**Exercise description**
Your response should consist of the entries below, written out exactly.
(Dataset records)
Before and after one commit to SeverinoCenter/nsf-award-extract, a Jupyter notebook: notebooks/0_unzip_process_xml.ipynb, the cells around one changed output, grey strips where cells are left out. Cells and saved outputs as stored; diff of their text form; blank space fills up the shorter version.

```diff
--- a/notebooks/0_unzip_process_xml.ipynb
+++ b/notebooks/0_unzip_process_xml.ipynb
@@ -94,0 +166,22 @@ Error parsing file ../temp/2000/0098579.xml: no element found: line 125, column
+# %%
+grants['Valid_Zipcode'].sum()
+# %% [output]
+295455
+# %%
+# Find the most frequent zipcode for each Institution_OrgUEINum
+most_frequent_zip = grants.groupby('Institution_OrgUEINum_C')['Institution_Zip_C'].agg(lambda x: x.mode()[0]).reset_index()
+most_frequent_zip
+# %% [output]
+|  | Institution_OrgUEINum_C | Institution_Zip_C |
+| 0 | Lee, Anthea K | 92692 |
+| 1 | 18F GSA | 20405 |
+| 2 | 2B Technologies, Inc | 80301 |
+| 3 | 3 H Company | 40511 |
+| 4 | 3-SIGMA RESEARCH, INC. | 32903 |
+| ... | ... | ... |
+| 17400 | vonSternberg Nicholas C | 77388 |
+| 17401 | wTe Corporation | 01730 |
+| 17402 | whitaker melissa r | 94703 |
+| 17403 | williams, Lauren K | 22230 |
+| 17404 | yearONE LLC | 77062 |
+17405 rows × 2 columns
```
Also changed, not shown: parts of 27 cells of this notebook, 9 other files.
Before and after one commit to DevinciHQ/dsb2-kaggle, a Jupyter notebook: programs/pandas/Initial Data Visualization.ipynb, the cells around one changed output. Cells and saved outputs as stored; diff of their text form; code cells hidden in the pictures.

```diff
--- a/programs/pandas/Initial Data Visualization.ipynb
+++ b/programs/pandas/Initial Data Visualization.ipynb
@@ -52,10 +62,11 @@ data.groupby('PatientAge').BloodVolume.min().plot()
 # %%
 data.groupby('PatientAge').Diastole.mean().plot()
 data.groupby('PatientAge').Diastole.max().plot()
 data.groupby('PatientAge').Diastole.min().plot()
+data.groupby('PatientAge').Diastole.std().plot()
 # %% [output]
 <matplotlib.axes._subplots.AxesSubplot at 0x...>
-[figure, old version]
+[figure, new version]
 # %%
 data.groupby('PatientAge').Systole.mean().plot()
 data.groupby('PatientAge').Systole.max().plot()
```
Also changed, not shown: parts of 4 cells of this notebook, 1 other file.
(End Dataset records)
**Answer section**
Before and after one commit to SeverinoCenter/nsf-award-extract, a Jupyter notebook: notebooks/0_unzip_process_xml.ipynb, the cells around one changed output, grey strips where cells are left out. Cells and saved outputs as stored; diff of their text form; blank space fills up the shorter version.

```diff
--- a/notebooks/0_unzip_process_xml.ipynb
+++ b/notebooks/0_unzip_process_xml.ipynb
@@ -94,0 +166,22 @@ Error parsing file ../temp/2000/0098579.xml: no element found: line 125, column
+# %%
+grants['Valid_Zipcode'].sum()
+# %% [output]
+295455
+# %%
+# Find the most frequent zipcode for each Institution_OrgUEINum
+most_frequent_zip = grants.groupby('Institution_OrgUEINum_C')['Institution_Zip_C'].agg(lambda x: x.mode()[0]).reset_index()
+most_frequent_zip
+# %% [output]
+|  | Institution_OrgUEINum_C | Institution_Zip_C |
+| 0 | Lee, Anthea K | 92692 |
+| 1 | 18F GSA | 20405 |
+| 2 | 2B Technologies, Inc | 80301 |
+| 3 | 3 H Company | 40511 |
+| 4 | 3-SIGMA RESEARCH, INC. | 32903 |
+| ... | ... | ... |
+| 17400 | vonSternberg Nicholas C | 77388 |
+| 17401 | wTe Corporation | 01730 |
+| 17402 | whitaker melissa r | 94703 |
+| 17403 | williams, Lauren K | 22230 |
+| 17404 | yearONE LLC | 77062 |
+17405 rows × 2 columns
```
Also changed, not shown: parts of 27 cells of this notebook, 9 other files.
Before and after one commit to DevinciHQ/dsb2-kaggle, a Jupyter notebook: programs/pandas/Initial Data Visualization.ipynb, the cells around one changed output. Cells and saved outputs as stored; diff of their text form; code cells hidden in the pictures.

```diff
--- a/programs/pandas/Initial Data Visualization.ipynb
+++ b/programs/pandas/Initial Data Visualization.ipynb
@@ -52,10 +62,11 @@ data.groupby('PatientAge').BloodVolume.min().plot()
 # %%
 data.groupby('PatientAge').Diastole.mean().plot()
 data.groupby('PatientAge').Diastole.max().plot()
 data.groupby('PatientAge').Diastole.min().plot()
+data.groupby('PatientAge').Diastole.std().plot()
 # %% [output]
 <matplotlib.axes._subplots.AxesSubplot at 0x...>
-[figure, old version]
+[figure, new version]
 # %%
 data.groupby('PatientAge').Systole.mean().plot()
 data.groupby('PatientAge').Systole.max().plot()
```
Also changed, not shown: parts of 4 cells of this notebook, 1 other file.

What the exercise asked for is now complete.